You are here

Articles: Asset & Investments

Institutions should invest as much effort in “getting to their data” as they do in choosing and installing a business intelligence tool, says Daryl Orts, vice president of engineering technologies at Noetix.

“Good data models are essential, whether you’re doing real-time operational reporting, building a data warehouse, or both,” Orts relates.

Have you noticed colleagues on campus talking more about business intelligence lately? Considering how much these tools have evolved recently, it wouldn’t be surprising.

Henry Ford brought efficiency to the forefront of American business with his assembly line, which introduced automobiles to the masses. “The man who will use his skill and constructive imagination to see how much he can give for a dollar, instead of how little he can give for a dollar, is bound to succeed,” he once said. This same mentality has allowed this fall’s Models of Efficiency honorees to improve services provided by their departments, all without spending a fortune—and often while saving a bundle.

Student Loan Default Rates on the Rise

New figures released last month by the U.S. Department of Education show a sharp increase in the rate at which student loan borrowers are defaulting at colleges and universities across the country. According to the report, “two-year cohort default rates” show that 8.8 percent of student loan borrowers who entered repayment in 2009 had defaulted by the end of 2010, up from 7 percent over 2008.
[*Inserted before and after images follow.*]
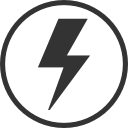
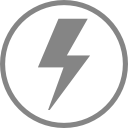
✔ 상장 받기 - 뱃지 넘버 색상 변경, 쇼케이스 진열 중,비공개 버튼 색상 변경/댓글 내역 버튼 위치 및 색상 변경/3d 초기화하기(1080도 돌아가기,transition)/차지 아이콘 off 색 변경

Changed region(s): [[0.0, 0.0, 1.0, 1.0], [0.2812, 0.125, 0.7188, 0.875]]

diff --git a/www/assets/css/pages.css b/www/assets/css/pages.css
@@ -117,8 +117,8 @@
         .tag-ability__list__item{flex:none;box-shadow: 6px 1px 10px rgb(0 0 0 / 10%);border-radius:6px;overflow:hidden;}
         .tag-skill{position:relative;display:flex;align-items:center;border:1px solid #d4d4d4;overflow:hidden;border-radius:6px;}
         .tag-skill__gauge{width:0;z-index:1;background:#f900cc;background:none;overflow:hidden;text-indent:-9999999px;}
-        .tag-skill__num{position:relative;z-index:1;background:#ababab;background:#f2a83b;font-size:12px;color:#fff;padding:4px 8px;}
-        .tag-skill__up{display:inline-block;font-size: 10px;transform: scale(0.5);position:absolute;top:0;right:0;}
+        .tag-skill__num{position:relative;z-index:1;font-size:12px;background:#ababab;background:#f2a83b;background:#fb6464;background:#fff;background:var(--primary);color:#000;color:#fff;border-right:1px solid #d4d4d4;padding:4px 8px;}
+        .tag-skill__up{display:inline-block;display:none;font-size: 10px;transform: scale(0.5);position:absolute;top:0;right:0;}
         .tag-skill__name{position:relative;z-index:1;color:#000;font-size:12px;padding:4px 8px;line-height:1.2;}
         .tag-ability.tag-ability-st01 {}
         .tag-ability.tag-ability-st01 .tag-ability__list{overflow:auto;justify-content: flex-start;flex-wrap:nowrap;padding-bottom:4px;}
@@ -685,7 +685,7 @@
 /* 상장 보기 */
     .content-sz-view .post__list > .r > .c{width:100%;max-width:none;}
     .content-sz-view .post__list__outer{padding:0;margin:0;}
-    .content-sz-view .showcase-state{width:100%;text-align:center;padding:5px 0;margin:2px 0;}
+    .content-sz-view .showcase-state{width:100%;text-align:right;padding:5px 0;margin:2px 0;}
     .sz-design{display:block;width:100%;}
 
     /** 상장 내부 글쓰기 영역 제거 */
@@ -693,19 +693,20 @@
     /** 상장 내부 글쓰기 영역 제거 End */
 
     /** 옵션 선택 */
-        .showcase-in-select{padding:20px 0;gap:20px;text-align:center;justify-content:center;margin-bottom:20px;}
+        .showcase-in-select{padding:20px 0;gap:20px;text-align:center;justify-content:center;}
         .sz-public-select{padding:20px 0 10px 0;gap:20px;text-align:center;justify-content:center;margin-bottom:10px;}
+        .showcase-link{padding-bottom:0px;justify-content:center;}
     /** 옵션 선택 End */
 
     /** 상장 받기 기능 */
-    .sz-function-receive{width:100%;margin-top:5px;margin-bottom:5px;text-align:center;padding:10px;overflow:hidden;background:#171717;border-radius: 8px;border-top-right-radius: 0;border-top-left-radius: 0;}
+    .sz-function-receive{width:100%;margin-top:0px;margin-bottom:0px;text-align:center;padding:10px;overflow:hidden;background:#171717;border-radius: 8px;border-top-right-radius: 0;border-top-left-radius: 0;}
     /** 상장 받기 기능 End */
 
     /** 상장 기능 */
         .sz-function-btn{margin-top:5px;text-align:center;padding:10px;}
         .sz-function{text-align:center;}
         .sz-function.sz-function-01{margin-bottom:10px;padding:12px 0 8px 0;margin:5px 0 0px 0;width:100%;border:1px solid #e9e9e9;}
-        .sz-function.sz-function-01 a{margin:0 10px;opacity:.4;}
+        .sz-function.sz-function-01 a{margin:0 10px;opacity:.5;}
         .sz-function.sz-function-01 a:hover{opacity:1;}
         .sz-function.sz-function-01 img{position:relative;top:-3px;height:24px;}
         .sz-function.sz-function-01 .scrap img{height: 28px;}
@@ -919,7 +920,7 @@
     .add-ability-counting__header{background:#f4f4f4;background:#fff;border:1px solid #ccc;box-shadow:6px 1px 10px rgb(0 0 0 / 10%);}
     .add-ability-counting__header__title{font-size:20px;font-weight:bold;padding-top:10px;}
     /*.add-ability-counting__header__remain__list{display:inline-flex;margin-top:10px;gap:0 10px;}*/
-    .counting-number{border:1px solid #d68000;background:#f2a83b;color:#fff;border-radius:10px;display:inline-flex;align-items:center;justify-content:center;width:30px;height:30px;}
+    .counting-number{border:1px solid #d68000;background:#f2a83b;background:var(--primary);color:#fff;border-radius:10px;display:inline-flex;align-items:center;justify-content:center;width:30px;height:30px;}
     .counting-number.sm{width:40px;height:40px;font-size:14px;}
     .counting-number.off{background:#fff;color:var(--black);border-color:#d4d4d4;}
     .add-ability-counting__header__remain_num{font-size:20px;font-weight:600;padding-bottom:10px;}

diff --git a/www/assets/css/guide.css b/www/assets/css/guide.css
@@ -25,7 +25,7 @@
     /** 색상 */
     --primary: #da4f4d;
     --secondary: #ff8b2e;
-    --gray: #f8f8f8;
+    --gray: #eaeaea;
     --gray-border-color: #e6e6e6;
     --white: #fff;
     --black: #404047;

diff --git a/www/pages/sz_view.php b/www/pages/sz_view.php
@@ -41,10 +41,10 @@
                                         </div>
                                     </div>
                                     <div class="r post__row">
-                                        <div class="showcase-state" style="text-align:right;">
+                                        <div class="showcase-state">
                                             <!--<button type="button" class="button small" id="addShowcase">쇼케이스에 진열</button>-->
-                                            <button type="button" class="button sm MODAL-BTN" data-target="#modalShowcaseSwitching">쇼케이스 진열 중</button>
-                                            <button type="button" class="btn-black sm MODAL-BTN" data-target="#modalSzPublic">비공개</button>
+                                            <button type="button" class="button btn-white sm MODAL-BTN" data-target="#modalShowcaseSwitching">쇼케이스 진열 중</button>
+                                            <button type="button" class="btn-primary bordered sm MODAL-BTN sm MODAL-BTN" data-target="#modalSzPublic">비공개</button>
                                         </div>
                                     </div>
                                     <div class="r post__row">
@@ -329,37 +329,37 @@
                                                 </li>
                                                 <li class="c tag-ability__list__item">
                                                     <div class="tag-skill">
-                                                        <span class="tag-skill__num"><span class="tag-skill__value">1</span><span class="tag-skill__up">↑</span></span>
+                                                        <span class="tag-skill__num"><span class="tag-skill__value">84</span><span class="tag-skill__up">↑</span></span>
                                                         <span class="tag-skill__name">아트</span>
                                                     </div>
                                                 </li>
                                                 <li class="c tag-ability__list__item">
                                                     <div class="tag-skill">
-                                                        <span class="tag-skill__num"><span class="tag-skill__value">1</span><span class="tag-skill__up">↑</span></span>
+                                                        <span class="tag-skill__num"><span class="tag-skill__value">34</span><span class="tag-skill__up">↑</span></span>
                                                         <span class="tag-skill__name">beauty</span>
                                                     </div>
                                                 </li>
                                                 <li class="c tag-ability__list__item">
                                                     <div class="tag-skill">
-                                                        <span class="tag-skill__num"><span class="tag-skill__value">1</span><span class="tag-skill__up">↑</span></span>
+                                                        <span class="tag-skill__num"><span class="tag-skill__value">111</span><span class="tag-skill__up">↑</span></span>
                                                         <span class="tag-skill__name">게임</span>
                                                     </div>
                                                 </li>
                                                 <li class="c tag-ability__list__item">
                                                     <div class="tag-skill">
-                                                        <span class="tag-skill__num"><span class="tag-skill__value">1</span><span class="tag-skill__up">↑</span></span>
+                                                        <span class="tag-skill__num"><span class="tag-skill__value">32</span><span class="tag-skill__up">↑</span></span>
                                                         <span class="tag-skill__name">맥북</span>
                                                     </div>
                                                 </li>
                                                 <li class="c tag-ability__list__item">
                                                     <div class="tag-skill">
-                                                        <span class="tag-skill__num"><span class="tag-skill__value">1</span><span class="tag-skill__up">↑</span></span>
+                                                        <span class="tag-skill__num"><span class="tag-skill__value">114</span><span class="tag-skill__up">↑</span></span>
                                                         <span class="tag-skill__name">여행</span>
                                                     </div>
                                                 </li>
                                                 <li class="c tag-ability__list__item">
                                                     <div class="tag-skill">
-                                                        <span class="tag-skill__num"><span class="tag-skill__value">1</span><span class="tag-skill__up">↑</span></span>
+                                                        <span class="tag-skill__num"><span class="tag-skill__value">1536</span><span class="tag-skill__up">↑</span></span>
                                                         <span class="tag-skill__name">nature</span>
                                                     </div>
                                                 </li>

diff --git a/www/include/modal_common.php b/www/include/modal_common.php
@@ -1357,6 +1357,9 @@
 
                         <!-- 모달 바디 -->
                         <div class="modal-body">
+                            <div class="r showcase-link">
+                                <a href="/pages/myroom.php" class="link-primary">쇼케이스 보기</a>
+                            </div>
                             <div class="r showcase-in-select">
                                 <span class="forms">
                                     <input type="radio" name="showcase-in" value="radio-showcase-in" id="radio-showcase-in" checked="checked">
@@ -1372,7 +1375,6 @@
 
                         <!-- 모달 푸터 -->
                         <div class="modal-footer">
-                            <a href="/pages/myroom.php" class="btn btn-white">쇼케이스 보기</a>
                             <button class="btn">확인</button>
                             <button class="btn btn-negative MODAL-CLOSE">취소</button>
                         </div>
@@ -1886,17 +1888,17 @@
                                         </div>
                                     </div>
                                     <div class="c">
-                                    <span class="forms forms-full">
-                                        <input type="text" placeholder="댓글을 입력하세요." value="" id="inputKeyward" class="INPUT-RESET">
-                                    </span>
-                                    </div>
-                                    <div class="c c-inner-width">
-                                        <div class="writing-btn">
-                                        <span class="forms">
-                                            <button type="button" class="btn-writing">작성</button>
+                                        <span class="forms forms-full">
+                                            <input type="text" placeholder="댓글을 입력하세요." value="" id="inputKeyward" class="INPUT-RESET">
                                         </span>
-                                        </div>
                                     </div>
+<!--                                    <div class="c c-inner-width">-->
+<!--                                        <div class="writing-btn">-->
+<!--                                        <span class="forms">-->
+<!--                                            <button type="button" class="btn-writing">작성</button>-->
+<!--                                        </span>-->
+<!--                                        </div>-->
+<!--                                    </div>-->
                                 </div>
                             </div>
                         </div>
@@ -1904,7 +1906,7 @@
 
                         <!-- 모달 푸터 -->
                         <div class="modal-footer">
-                            <!--                            <button class="btn">확인</button>-->
+                            <button class="btn">작성</button>
                             <button class="btn btn-negative MODAL-CLOSE">취소</button>
                         </div>
                         <!-- 모달 푸터 End -->
@@ -2015,17 +2017,17 @@
                                         </div>
                                     </div>
                                     <div class="c">
-                                    <span class="forms forms-full">
-                                        <input type="text" placeholder="댓글을 입력하세요." value="" id="inputKeyward" class="INPUT-RESET">
-                                    </span>
-                                    </div>
-                                    <div class="c c-inner-width">
-                                        <div class="writing-btn">
-                                        <span class="forms">
-                                            <button type="button" class="btn-writing-modal">작성</button>
+                                        <span class="forms forms-full">
+                                            <input type="text" placeholder="댓글을 입력하세요." value="" id="inputKeyward" class="INPUT-RESET">
                                         </span>
-                                        </div>
                                     </div>
+<!--                                    <div class="c c-inner-width">-->
+<!--                                        <div class="writing-btn">-->
+<!--                                            <span class="forms">-->
+<!--                                                <button type="button" class="btn-writing-modal">작성</button>-->
+<!--                                            </span>-->
+<!--                                        </div>-->
+<!--                                    </div>-->
                                 </div>
                             </div>
 
@@ -2034,7 +2036,7 @@
 
                         <!-- 모달 푸터 -->
                         <div class="modal-footer">
-                            <!--                            <button class="btn">확인</button>-->
+                            <button class="btn">작성</button>
                             <button class="btn btn-negative MODAL-CLOSE">취소</button>
                         </div>
                         <!-- 모달 푸터 End -->

diff --git a/www/pages/3d-card.php b/www/pages/3d-card.php
@@ -143,12 +143,10 @@
             // alert("Original width=" + originalWidth + ", " + "Original height=" + originalHeight);
             console.log(ratio);
             let height = $('#my_cube').height();
-            $('#my_cube').css('width',height * ratio+'px').css('transform', 'rotateX(0deg) rotateY(-2700deg) rotateZ(0deg)')
+            $('#my_cube').css('width',height * ratio+'px');
+            // $('#my_cube').css('width',height * ratio+'px').css('transform', 'rotateX(0deg) rotateY(-2700deg) rotateZ(0deg)')
 
         }
     </script>
-    <style>
-        #my_cube{transition:transform 3s;}
-    </style>
 </div>
 </body>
Navigating through the numerous obstacles of a property insurance claim can be a daunting task, especially in an environment as complex and regulated as a college or university campus. Being aware of common obstacles as well as those unique to higher education, and having a claims management plan in place from the onset, will lead to a faster and more comprehensive recovery.

There has been a rash of major embezzlement cases cropping up like a pox at institutions of higher learning all around the country. While employee theft occurs daily at all types of organizations, we have tracked a disproportionate number of significant misappropriations at U.S. colleges and universities. The damage, while significant, is not only financial. Institutional reputation, alumni relations, endowment growth, employee productivity, and even enrollment, can all be negatively affected by a major defalcation.

You can’t just toss an old computer into the corner trash can when it has outlived its usefulness.

Because of the environmental issues involved, special care must be taken in disposing of such equipment. Often, that involves paying for proper disposal. If you do choose to trash aging PCs in a Dumpster, you need to wipe any sensitive data from each one’s hard drive for security and privacy reasons.

Doing more with less is the new normal in higher education. And as college and university administrators work to increase efficiencies, the areas of planning and assessment have grown in importance as strategic tools to manage resources.

Thomas Edison, America's most prolific inventor, once explained his passion for innovation by saying, "There's always a better way." That's the spirit, if not the directive, for the campus departments profiled in the first round of 2011 Models of Efficiency honorees. When it comes to finding ways to streamline business processes or save time and money, the stories you'll read on the following pages will, we hope, inspire you and your department to look for your own ways to better serve constituents.

It wasn't long ago that the longstanding relationship between town and gown in both Pittsburgh and Providence absorbed a shock, as city officials rolled out plans to tax local colleges and universities.

In 2009, the mayor of Pittsburgh proposed a 1 percent tax on tuitions at the city's 11 higher education institutions to shore up the pension fund for city employees. The mayor in Providence, meanwhile, sought legislation to reduce a $17 million budget deficit with a levy of $150 a semester for each student at Brown University, Johnson and Wales University, and Providence College.

As 2010 comes to a close, campus officials still have concerns about economic realities, but as many in higher education have learned firsthand, a department doesn't need an overabundance of budget dollars and staff members to operate effectively. In fact, tighter budgets bring on creative problem solving, and it's entirely possible to save time and money while raising service to a higher level.

Gov. Mitch Daniels recently implored Indiana's public college trustees to maximize efficiencies and cut administrative costs. Instead of coming to the "Statehouse asking for more money," as he stated, trustees should "stay back at the school and find ways to be more efficient with those dollars." As the president of Indiana's largest public college, I applaud the Governor for acknowledging how critical it is to manage costs as our state faces serious budget challenges. And we all have put some recent efforts in place, under the guidance of our trustees, to cut spending.

Educating students to "think critically, reason wisely, and act humanely" is solidly at the core of what we do in higher education. Sometimes it seems, though, that what's at the periphery—including retail, real estate, and public facilities— demands an inordinate amount of our time and energy. In audits and reports, letters to alumni, and press releases, we lump those responsibilities together under "auxiliary enterprises." The diversity and range of what these may be, however, defies categorization.

It is easy to communicate with constituents when you are talking about enrollment growth, a large financial gift, faculty accomplishments and new building projects. But what about when the going gets rough? What then? How do you share bad news with individuals, both internal and external, who are vested in your institution?